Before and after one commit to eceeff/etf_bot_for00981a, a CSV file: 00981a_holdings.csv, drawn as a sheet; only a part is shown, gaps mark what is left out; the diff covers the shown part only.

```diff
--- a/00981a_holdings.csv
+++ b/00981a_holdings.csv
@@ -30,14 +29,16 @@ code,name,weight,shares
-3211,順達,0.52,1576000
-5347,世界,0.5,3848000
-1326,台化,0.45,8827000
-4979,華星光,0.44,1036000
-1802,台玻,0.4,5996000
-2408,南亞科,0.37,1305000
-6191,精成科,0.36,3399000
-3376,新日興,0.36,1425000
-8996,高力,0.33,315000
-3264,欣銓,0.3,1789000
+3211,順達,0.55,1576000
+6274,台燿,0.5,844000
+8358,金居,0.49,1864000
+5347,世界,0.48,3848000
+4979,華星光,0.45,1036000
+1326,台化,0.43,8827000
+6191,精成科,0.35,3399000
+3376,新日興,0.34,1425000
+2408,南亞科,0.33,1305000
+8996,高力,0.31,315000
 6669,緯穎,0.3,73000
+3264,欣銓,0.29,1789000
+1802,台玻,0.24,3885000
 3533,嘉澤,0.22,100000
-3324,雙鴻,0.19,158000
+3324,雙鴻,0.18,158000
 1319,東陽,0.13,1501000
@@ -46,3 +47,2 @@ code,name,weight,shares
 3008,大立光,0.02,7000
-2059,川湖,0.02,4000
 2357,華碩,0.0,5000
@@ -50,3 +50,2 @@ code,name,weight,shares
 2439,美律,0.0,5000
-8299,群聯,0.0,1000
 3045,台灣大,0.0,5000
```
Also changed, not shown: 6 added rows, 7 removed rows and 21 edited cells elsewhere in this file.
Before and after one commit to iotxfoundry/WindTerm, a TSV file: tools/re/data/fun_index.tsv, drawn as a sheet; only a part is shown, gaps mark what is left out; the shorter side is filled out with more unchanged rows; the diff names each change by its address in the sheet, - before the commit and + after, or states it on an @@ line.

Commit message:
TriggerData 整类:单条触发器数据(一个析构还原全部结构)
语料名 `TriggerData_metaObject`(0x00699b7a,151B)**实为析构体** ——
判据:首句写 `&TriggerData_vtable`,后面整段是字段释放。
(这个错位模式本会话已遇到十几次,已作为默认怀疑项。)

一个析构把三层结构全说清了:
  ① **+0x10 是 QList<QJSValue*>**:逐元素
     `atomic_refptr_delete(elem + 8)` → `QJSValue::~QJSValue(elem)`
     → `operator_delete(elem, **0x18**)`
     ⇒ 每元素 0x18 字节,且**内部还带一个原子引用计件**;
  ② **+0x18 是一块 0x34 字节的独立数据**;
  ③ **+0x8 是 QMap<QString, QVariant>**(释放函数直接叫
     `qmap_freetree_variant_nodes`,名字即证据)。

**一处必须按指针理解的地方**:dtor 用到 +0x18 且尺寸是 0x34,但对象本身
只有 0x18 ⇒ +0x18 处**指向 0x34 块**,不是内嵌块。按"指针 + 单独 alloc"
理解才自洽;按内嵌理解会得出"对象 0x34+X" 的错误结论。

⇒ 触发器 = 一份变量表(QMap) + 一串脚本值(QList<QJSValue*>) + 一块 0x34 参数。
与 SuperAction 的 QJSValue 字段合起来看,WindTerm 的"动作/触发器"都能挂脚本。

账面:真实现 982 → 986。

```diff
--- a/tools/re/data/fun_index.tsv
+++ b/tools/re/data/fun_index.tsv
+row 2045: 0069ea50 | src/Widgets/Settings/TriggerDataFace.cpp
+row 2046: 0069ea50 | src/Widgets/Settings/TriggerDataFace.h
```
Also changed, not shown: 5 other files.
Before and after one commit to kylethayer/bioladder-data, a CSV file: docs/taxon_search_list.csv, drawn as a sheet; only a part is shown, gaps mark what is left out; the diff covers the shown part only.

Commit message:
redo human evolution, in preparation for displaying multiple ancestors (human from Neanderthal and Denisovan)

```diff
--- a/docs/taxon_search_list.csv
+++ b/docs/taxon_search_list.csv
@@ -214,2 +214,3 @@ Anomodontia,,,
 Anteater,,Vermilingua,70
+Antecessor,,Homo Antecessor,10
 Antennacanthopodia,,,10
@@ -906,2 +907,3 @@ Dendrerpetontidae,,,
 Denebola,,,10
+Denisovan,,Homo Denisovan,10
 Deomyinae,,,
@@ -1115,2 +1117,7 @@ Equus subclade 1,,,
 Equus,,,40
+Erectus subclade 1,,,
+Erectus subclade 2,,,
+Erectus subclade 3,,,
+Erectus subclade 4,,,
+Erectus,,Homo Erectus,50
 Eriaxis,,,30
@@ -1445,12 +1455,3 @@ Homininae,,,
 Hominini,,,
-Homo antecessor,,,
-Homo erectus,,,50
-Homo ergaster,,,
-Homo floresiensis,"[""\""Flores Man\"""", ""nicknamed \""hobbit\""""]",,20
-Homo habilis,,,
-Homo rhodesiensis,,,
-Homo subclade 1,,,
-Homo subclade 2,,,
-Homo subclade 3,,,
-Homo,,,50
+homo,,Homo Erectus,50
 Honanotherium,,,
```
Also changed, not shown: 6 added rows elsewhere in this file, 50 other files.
# # # #
The entries above are to be restated word for word.

▶ _Task result_:
Before and after one commit to eceeff/etf_bot_for00981a, a CSV file: 00981a_holdings.csv, drawn as a sheet; only a part is shown, gaps mark what is left out; the diff covers the shown part only.

```diff
--- a/00981a_holdings.csv
+++ b/00981a_holdings.csv
@@ -30,14 +29,16 @@ code,name,weight,shares
-3211,順達,0.52,1576000
-5347,世界,0.5,3848000
-1326,台化,0.45,8827000
-4979,華星光,0.44,1036000
-1802,台玻,0.4,5996000
-2408,南亞科,0.37,1305000
-6191,精成科,0.36,3399000
-3376,新日興,0.36,1425000
-8996,高力,0.33,315000
-3264,欣銓,0.3,1789000
+3211,順達,0.55,1576000
+6274,台燿,0.5,844000
+8358,金居,0.49,1864000
+5347,世界,0.48,3848000
+4979,華星光,0.45,1036000
+1326,台化,0.43,8827000
+6191,精成科,0.35,3399000
+3376,新日興,0.34,1425000
+2408,南亞科,0.33,1305000
+8996,高力,0.31,315000
 6669,緯穎,0.3,73000
+3264,欣銓,0.29,1789000
+1802,台玻,0.24,3885000
 3533,嘉澤,0.22,100000
-3324,雙鴻,0.19,158000
+3324,雙鴻,0.18,158000
 1319,東陽,0.13,1501000
@@ -46,3 +47,2 @@ code,name,weight,shares
 3008,大立光,0.02,7000
-2059,川湖,0.02,4000
 2357,華碩,0.0,5000
@@ -50,3 +50,2 @@ code,name,weight,shares
 2439,美律,0.0,5000
-8299,群聯,0.0,1000
 3045,台灣大,0.0,5000
```
Also changed, not shown: 6 added rows, 7 removed rows and 21 edited cells elsewhere in this file.
Before and after one commit to iotxfoundry/WindTerm, a TSV file: tools/re/data/fun_index.tsv, drawn as a sheet; only a part is shown, gaps mark what is left out; the shorter side is filled out with more unchanged rows; the diff names each change by its address in the sheet, - before the commit and + after, or states it on an @@ line.

Commit message:
TriggerData 整类:单条触发器数据(一个析构还原全部结构)
语料名 `TriggerData_metaObject`(0x00699b7a,151B)**实为析构体** ——
判据:首句写 `&TriggerData_vtable`,后面整段是字段释放。
(这个错位模式本会话已遇到十几次,已作为默认怀疑项。)

一个析构把三层结构全说清了:
  ① **+0x10 是 QList<QJSValue*>**:逐元素
     `atomic_refptr_delete(elem + 8)` → `QJSValue::~QJSValue(elem)`
     → `operator_delete(elem, **0x18**)`
     ⇒ 每元素 0x18 字节,且**内部还带一个原子引用计件**;
  ② **+0x18 是一块 0x34 字节的独立数据**;
  ③ **+0x8 是 QMap<QString, QVariant>**(释放函数直接叫
     `qmap_freetree_variant_nodes`,名字即证据)。

**一处必须按指针理解的地方**:dtor 用到 +0x18 且尺寸是 0x34,但对象本身
只有 0x18 ⇒ +0x18 处**指向 0x34 块**,不是内嵌块。按"指针 + 单独 alloc"
理解才自洽;按内嵌理解会得出"对象 0x34+X" 的错误结论。

⇒ 触发器 = 一份变量表(QMap) + 一串脚本值(QList<QJSValue*>) + 一块 0x34 参数。
与 SuperAction 的 QJSValue 字段合起来看,WindTerm 的"动作/触发器"都能挂脚本。

账面:真实现 982 → 986。

```diff
--- a/tools/re/data/fun_index.tsv
+++ b/tools/re/data/fun_index.tsv
+row 2045: 0069ea50 | src/Widgets/Settings/TriggerDataFace.cpp
+row 2046: 0069ea50 | src/Widgets/Settings/TriggerDataFace.h
```
Also changed, not shown: 5 other files.
Before and after one commit to kylethayer/bioladder-data, a CSV file: docs/taxon_search_list.csv, drawn as a sheet; only a part is shown, gaps mark what is left out; the diff covers the shown part only.

Commit message:
redo human evolution, in preparation for displaying multiple ancestors (human from Neanderthal and Denisovan)

```diff
--- a/docs/taxon_search_list.csv
+++ b/docs/taxon_search_list.csv
@@ -214,2 +214,3 @@ Anomodontia,,,
 Anteater,,Vermilingua,70
+Antecessor,,Homo Antecessor,10
 Antennacanthopodia,,,10
@@ -906,2 +907,3 @@ Dendrerpetontidae,,,
 Denebola,,,10
+Denisovan,,Homo Denisovan,10
 Deomyinae,,,
@@ -1115,2 +1117,7 @@ Equus subclade 1,,,
 Equus,,,40
+Erectus subclade 1,,,
+Erectus subclade 2,,,
+Erectus subclade 3,,,
+Erectus subclade 4,,,
+Erectus,,Homo Erectus,50
 Eriaxis,,,30
@@ -1445,12 +1455,3 @@ Homininae,,,
 Hominini,,,
-Homo antecessor,,,
-Homo erectus,,,50
-Homo ergaster,,,
-Homo floresiensis,"[""\""Flores Man\"""", ""nicknamed \""hobbit\""""]",,20
-Homo habilis,,,
-Homo rhodesiensis,,,
-Homo subclade 1,,,
-Homo subclade 2,,,
-Homo subclade 3,,,
-Homo,,,50
+homo,,Homo Erectus,50
 Honanotherium,,,
```
Also changed, not shown: 6 added rows elsewhere in this file, 50 other files.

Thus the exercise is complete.